Data excerpts:
>>>
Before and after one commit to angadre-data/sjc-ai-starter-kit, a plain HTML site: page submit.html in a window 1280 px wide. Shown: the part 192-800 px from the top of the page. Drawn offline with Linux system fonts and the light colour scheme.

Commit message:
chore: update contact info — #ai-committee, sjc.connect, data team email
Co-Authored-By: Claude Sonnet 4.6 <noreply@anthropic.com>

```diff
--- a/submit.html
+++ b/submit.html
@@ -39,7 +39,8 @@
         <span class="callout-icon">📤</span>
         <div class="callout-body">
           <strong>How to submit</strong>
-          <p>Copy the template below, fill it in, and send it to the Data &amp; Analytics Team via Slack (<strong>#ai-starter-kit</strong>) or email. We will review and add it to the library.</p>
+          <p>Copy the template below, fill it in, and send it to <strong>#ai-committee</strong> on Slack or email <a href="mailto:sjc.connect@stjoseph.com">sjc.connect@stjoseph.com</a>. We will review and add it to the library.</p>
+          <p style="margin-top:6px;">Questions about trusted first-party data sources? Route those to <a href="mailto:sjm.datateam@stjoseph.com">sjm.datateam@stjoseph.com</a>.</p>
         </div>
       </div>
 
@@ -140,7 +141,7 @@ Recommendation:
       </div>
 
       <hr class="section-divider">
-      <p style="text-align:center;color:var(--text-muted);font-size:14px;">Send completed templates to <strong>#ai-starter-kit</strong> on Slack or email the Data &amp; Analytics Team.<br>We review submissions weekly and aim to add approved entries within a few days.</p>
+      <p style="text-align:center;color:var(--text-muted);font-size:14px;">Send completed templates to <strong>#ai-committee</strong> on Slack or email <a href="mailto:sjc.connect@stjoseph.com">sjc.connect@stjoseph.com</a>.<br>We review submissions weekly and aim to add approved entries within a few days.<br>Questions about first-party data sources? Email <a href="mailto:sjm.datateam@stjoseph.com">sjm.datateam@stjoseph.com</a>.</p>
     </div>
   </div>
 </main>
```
<<<
(Goal of the exercise)
An exact copy of every entry is what's needed, so retype them all.

(Answer to this exercise)
Before and after one commit to angadre-data/sjc-ai-starter-kit, a plain HTML site: page submit.html in a window 1280 px wide. Shown: the part 192-800 px from the top of the page. Drawn offline with Linux system fonts and the light colour scheme.

Commit message:
chore: update contact info — #ai-committee, sjc.connect, data team email
Co-Authored-By: Claude Sonnet 4.6 <noreply@anthropic.com>

```diff
--- a/submit.html
+++ b/submit.html
@@ -39,7 +39,8 @@
         <span class="callout-icon">📤</span>
         <div class="callout-body">
           <strong>How to submit</strong>
-          <p>Copy the template below, fill it in, and send it to the Data &amp; Analytics Team via Slack (<strong>#ai-starter-kit</strong>) or email. We will review and add it to the library.</p>
+          <p>Copy the template below, fill it in, and send it to <strong>#ai-committee</strong> on Slack or email <a href="mailto:sjc.connect@stjoseph.com">sjc.connect@stjoseph.com</a>. We will review and add it to the library.</p>
+          <p style="margin-top:6px;">Questions about trusted first-party data sources? Route those to <a href="mailto:sjm.datateam@stjoseph.com">sjm.datateam@stjoseph.com</a>.</p>
         </div>
       </div>
 
@@ -140,7 +141,7 @@ Recommendation:
       </div>
 
       <hr class="section-divider">
-      <p style="text-align:center;color:var(--text-muted);font-size:14px;">Send completed templates to <strong>#ai-starter-kit</strong> on Slack or email the Data &amp; Analytics Team.<br>We review submissions weekly and aim to add approved entries within a few days.</p>
+      <p style="text-align:center;color:var(--text-muted);font-size:14px;">Send completed templates to <strong>#ai-committee</strong> on Slack or email <a href="mailto:sjc.connect@stjoseph.com">sjc.connect@stjoseph.com</a>.<br>We review submissions weekly and aim to add approved entries within a few days.<br>Questions about first-party data sources? Email <a href="mailto:sjm.datateam@stjoseph.com">sjm.datateam@stjoseph.com</a>.</p>
     </div>
   </div>
 </main>
```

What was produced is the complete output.